Adele’s rendition of “Hello” to open the 59th Grammys show was a little shaky at first, a case of performance nerves. But the fear combined with sadness and disgust as Adele heard from her seat at the Staples Center that she had won for Song of the Year was different. I know what Adele was feeling at that moment as the left corner of her mouth pulled wide in fear, and simultaneously downward in a display of sadness and disgust. On the other hand, I can’t say for sure what she was thinking.
But given how the Grammys imitate the Oscars in favoring one big annual winner, Adele may well have known what might follow. She might, and did, go on to be declared the winner for Record of the Year before capping off her triumph with Album of the Year.
Adele is far, far more a singer than a (fake) actress. She shows how she authentically feels. Bowing to a gracious Beyonce seated in the front row before her, Adele was, as everyone could witness, remarkably candid. Claiming “I can’t possibly accept” the Album of the Year award, Adele then called Beyonce’s more stunning Lemonade album “monumental.” I only wish the Recording Academy’s voters had felt so equally shaken in denying Beyonce the evening’s big prize.
After a history of 62 Grammy nominations and only one big win, she had to be feeling personal disappointment.
For her part, Beyonce went from a wince, to a concerned, worry wrinkle between her eyebrows upon experiencing Adele’s raw feelings, to a tear in her eyes by the end of Adele’s respectful speech. Those signs of sadness by Beyonce were completely and poignantly understandable. After a history of 62 Grammy nominations and only one big win, she had to be feeling personal disappointment. And in the bigger picture, Beyonce stayed in the realm of sadness rather than anger or disgust in knowing that the Recording Academy has in the past five years overlooked Frank Ocean, Kendrick Lamar and herself in awarding the top prize to a slew of white musical acts: Mumford & Sons, Daft Punk, Beck, Taylor Swift, and now Adele.

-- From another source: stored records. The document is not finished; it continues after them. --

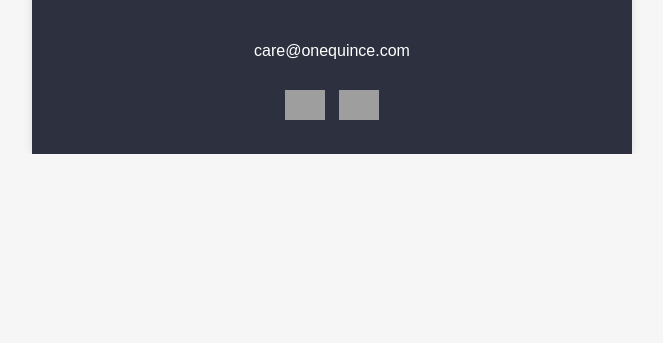
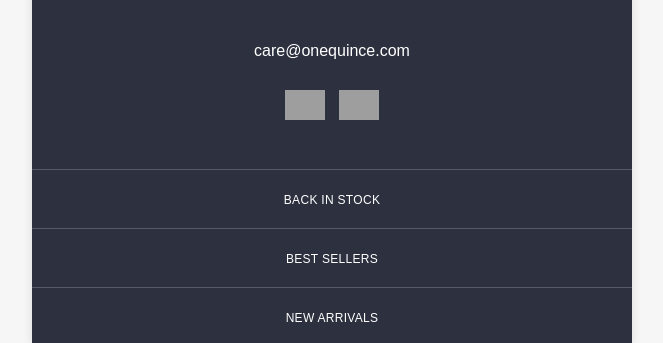
Before and after one commit to elinlora/quince, a plain HTML site: page index.html in a window 1280 px wide. Shown: the part 3141-3484 px from the top of the page, without its empty margins (308-971 px from the left). Before the commit the page ends 3295 px from the top, so only its background shows below. Drawn offline with Linux system fonts and the light colour scheme; grey boxes are pictures that could not be loaded.

Commit message:
Footer nav links added

```diff
--- a/index.html
+++ b/index.html
@@ -693,9 +693,9 @@
                 </td>
               </tr>
               <!-- ======> / Footer 3 Column <====== -->
-              <!-- Footer Contact & Socials -->
+              <!-- ======> Footer Contact & Socials <====== -->
               <tr>
-                <td bgcolor="#2d313f" style="padding-bottom: 30px">
+                <td bgcolor="#2d313f" style="padding-bottom: 45px">
                   <table width="100%" cellspacing="0" cellpadding="0" role="presentation" border="0" align="center">
                     <tbody>
                       <tr>
@@ -717,7 +717,91 @@
                   </table>
                 </td>
               </tr>
-              <!-- / Footer Contact & Socials -->
+              <!-- ======> / Footer Contact & Socials <====== -->
+              <!-- ======> Horizontal Rule <====== -->
+              <tr>
+                <td bgcolor="#2d313f">
+                  <table width="100%" cellspacing="0" cellpadding="0" role="presentation" border="0" align="center">
+                    <tbody>
+                      <tr>
+                        <td style="border-bottom: 1px solid #575965;"></td>
+                      </tr>
+                    </tbody>
+                  </table>
+                </td>
+              </tr>
+              <!-- ======> Horizontal Rule <====== -->
+              <!-- ======> Footer Nav Link (Back in stock) <====== -->
+              <tr>
+                <td bgcolor="#2d313f" style="padding: 20px 0;">
+                  <table width="100%" cellspacing="0" cellpadding="0" role="presentation" border="0" align="center">
+                    <tbody>
+                      <tr>
+                        <td align="center">
+                          <a href="#" style="font-size: 12px; letter-spacing: .3px; text-transform: uppercase; color: #ffffff;">back in stock</a>
+                        </td>
+                      </tr>
+                    </tbody>
+                  </table>
+                </td>
+              </tr>
+              <!-- ======> / Footer Nav Link (Back in stock) <====== -->
+              <!-- ======> Horizontal Rule <====== -->
+              <tr>
+                <td bgcolor="#2d313f">
+                  <table width="100%" cellspacing="0" cellpadding="0" role="presentation" border="0" align="center">
+                    <tbody>
+                      <tr>
+                        <td style="border-bottom: 1px solid #575965;"></td>
+                      </tr>
+                    </tbody>
+                  </table>
+                </td>
+              </tr>
+              <!-- ======> Horizontal Rule <====== -->
+              <!-- ======> Footer Nav Link (Best sellers) <====== -->
+              <tr>
+                <td bgcolor="#2d313f" style="padding: 20px 0;">
+                  <table width="100%" cellspacing="0" cellpadding="0" role="presentation" border="0" align="center">
+                    <tbody>
+                      <tr>
+                        <td align="center">
+                          <a href="#" style="font-size: 12px; letter-spacing: .3px; text-transform: uppercase; color: #ffffff;">best sellers</a>
+                        </td>
+                      </tr>
+                    </tbody>
+                  </table>
+                </td>
+              </tr>
+              <!-- ======> / Footer Nav Link (Best sellers) <====== -->
+              <!-- ======> Horizontal Rule <====== -->
+              <tr>
+                <td bgcolor="#2d313f">
+                  <table width="100%" cellspacing="0" cellpadding="0" role="presentation" border="0" align="center">
+                    <tbody>
+                      <tr>
+                        <td style="border-bottom: 1px solid #575965;"></td>
+                      </tr>
+                    </tbody>
+                  </table>
+                </td>
+              </tr>
+              <!-- ======> Horizontal Rule <====== -->
+              <!-- ======> Footer Nav Link (Best sellers) <====== -->
+              <tr>
+                <td bgcolor="#2d313f" style="padding: 20px 0;">
+                  <table width="100%" cellspacing="0" cellpadding="0" role="presentation" border="0" align="center">
+                    <tbody>
+                      <tr>
+                        <td align="center">
+                          <a href="#" style="font-size: 12px; letter-spacing: .3px; text-transform: uppercase; color: #ffffff;">new arrivals</a>
+                        </td>
+                      </tr>
+                    </tbody>
+                  </table>
+                </td>
+              </tr>
+              <!-- ======> / Footer Nav Link (Best sellers) <====== -->
             </tbody>
           </table>
           <!-- / Main Table -->
```
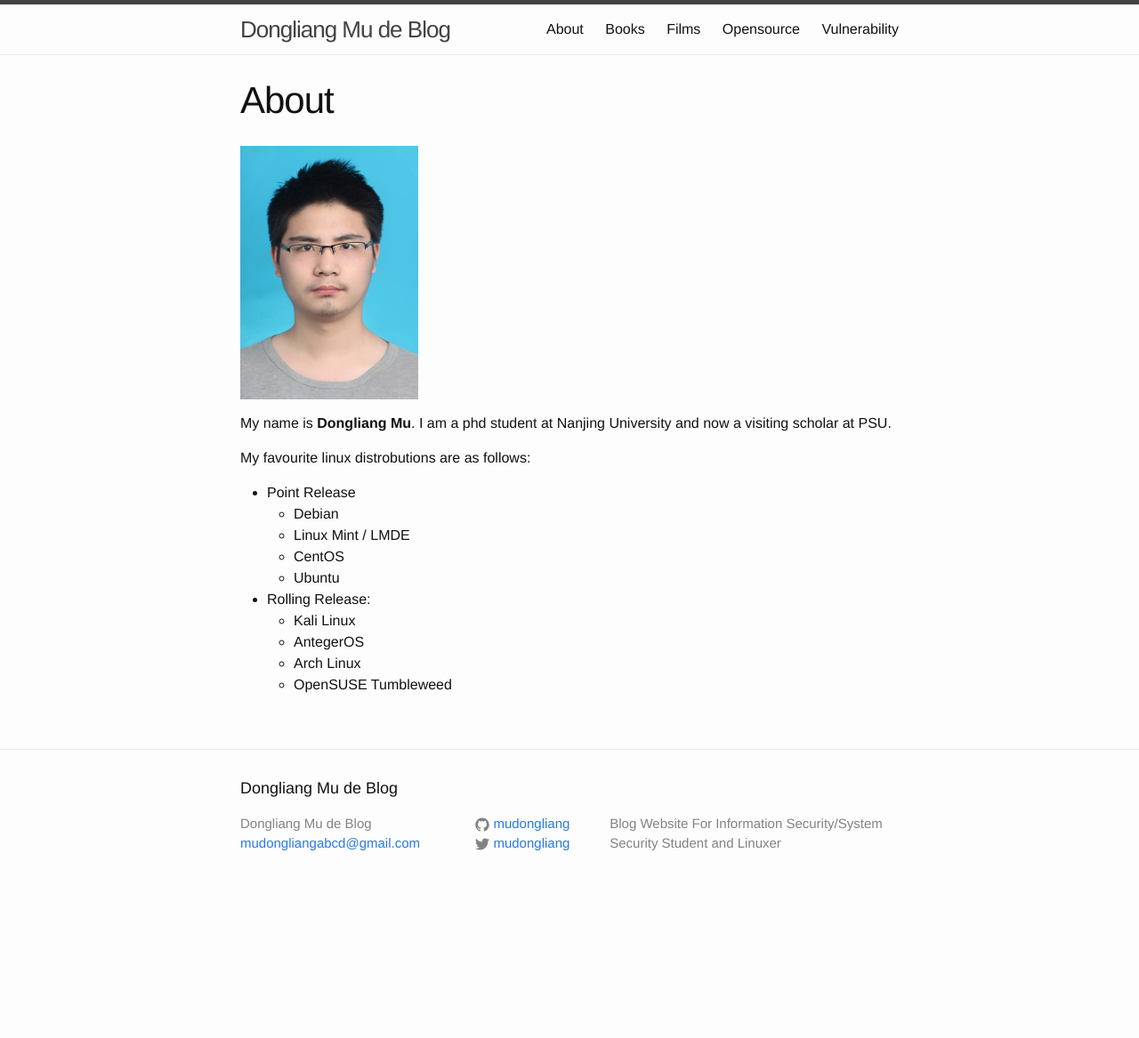
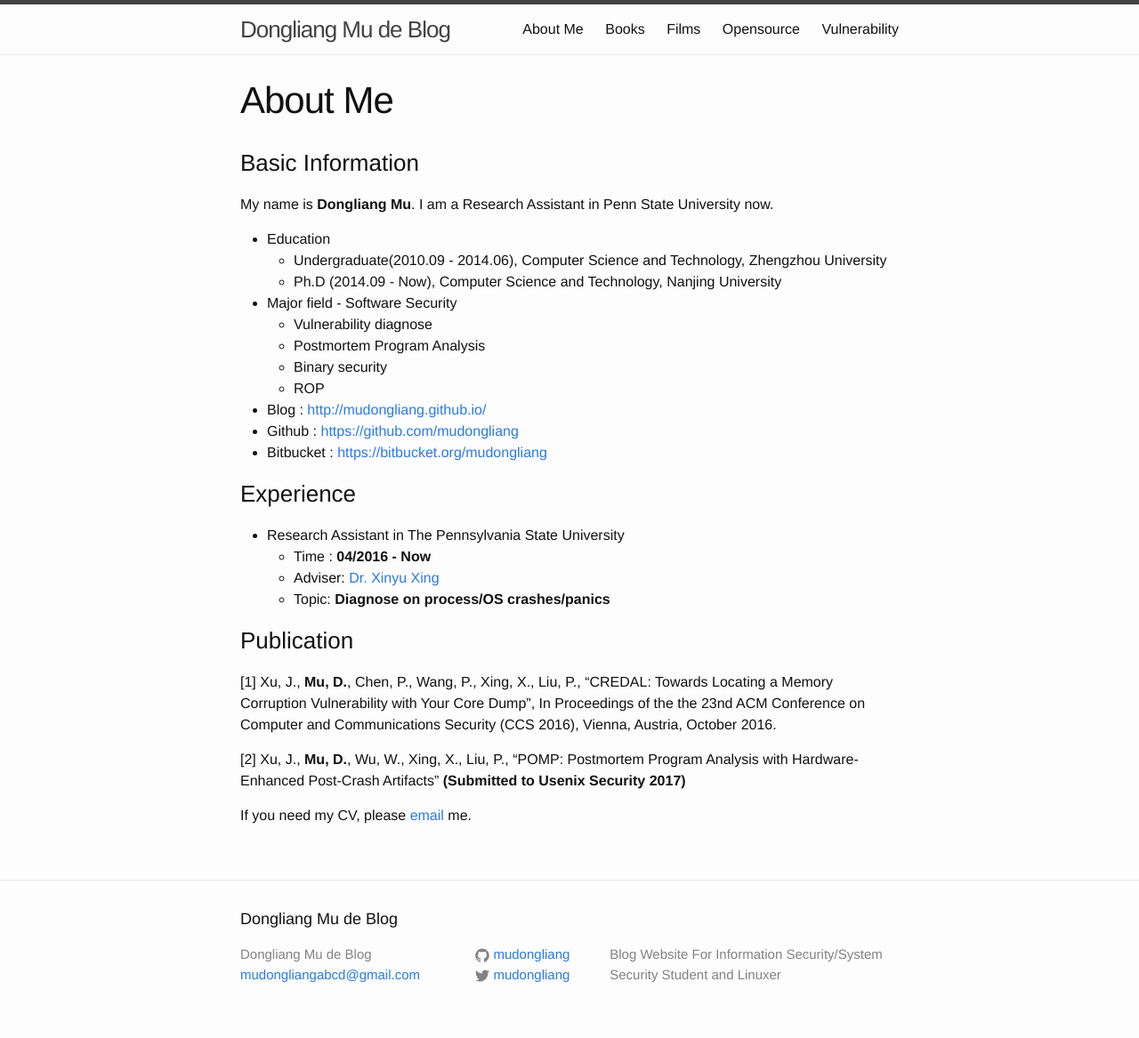
Before and after one commit to mudongliang/mudongliang.github.io, a Jekyll site: the page built from about/about.md, in a window 1280 px wide. Shown: the whole page at 89% size. Built offline with Jekyll 4.4.1, drawn with Linux system fonts in a browser that asks for light colours; before the commit the page ends 1020 px from its top, so only the background shows below that.

Commit message:
modify my basic information and add parts of my cv into About Me

```diff
--- a/about/about.md
+++ b/about/about.md
@@ -1,23 +1,36 @@
 ---
 layout: page
-title: About
+title: About Me
 permalink: /about/
 ---
 
-<img src="{{site.url}}/images/Photo.jpg" alt="Photo" style="width: 200px;"/>
+### Basic Information
 
-My name is **Dongliang Mu**. I am a phd student at Nanjing University and now a visiting scholar at PSU.
+My name is **Dongliang Mu**. I am a Research Assistant in Penn State University now.
 
-My favourite linux distrobutions are as follows:
+- Education
+	- Undergraduate(2010.09 - 2014.06), Computer Science and Technology, Zhengzhou University
+	- Ph.D (2014.09 - Now), Computer Science and Technology, Nanjing University
+- Major field - Software Security
+	- Vulnerability diagnose
+	- Postmortem Program Analysis
+	- Binary security
+	- ROP
+- Blog 	    : [http://mudongliang.github.io/](http://mudongliang.github.io/)
+- Github    : [https://github.com/mudongliang](https://github.com/mudongliang)
+- Bitbucket : [https://bitbucket.org/mudongliang](https://bitbucket.org/mudongliang)
 
-- Point Release
-	- Debian
-	- Linux Mint / LMDE
-	- CentOS
-	- Ubuntu
+### Experience
 
-- Rolling Release:
-	- Kali Linux
-	- AntegerOS
-	- Arch Linux
-	- OpenSUSE Tumbleweed
+- Research Assistant in The Pennsylvania State University
+	- Time : **04/2016 - Now**
+	- Adviser: [Dr. Xinyu Xing](http://xinyuxing.org/)
+	- Topic: **Diagnose on process/OS crashes/panics**
+
+### Publication
+
+[1] Xu, J., **Mu, D.**, Chen, P., Wang, P., Xing, X., Liu, P., "CREDAL: Towards Locating a Memory Corruption Vulnerability with Your Core Dump", In Proceedings of the the 23nd ACM Conference on Computer and Communications Security (CCS 2016), Vienna, Austria, October 2016.
+
+[2] Xu, J., **Mu, D.**, Wu, W., Xing, X., Liu, P., "POMP: Postmortem Program Analysis with Hardware-Enhanced Post-Crash Artifacts" **(Submitted to Usenix Security 2017)**
+
+If you need my CV, please [email](mailto:mudongliangabcd@gmail.com) me.
```
Also changed, not shown: _posts/2017-03-22-my-favourite-linux-distribution.md (added, +22 -0 lines).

It became a real show-stopper within the staged show: a gracious Beyonce and a fervent, distraught Adele making more than just eye contact. A beautiful demonstration of empathy, mutual respect and support united the two women, even as the stage behind the British diva filled with songwriters and producers from Adele’s nearly all white, male team.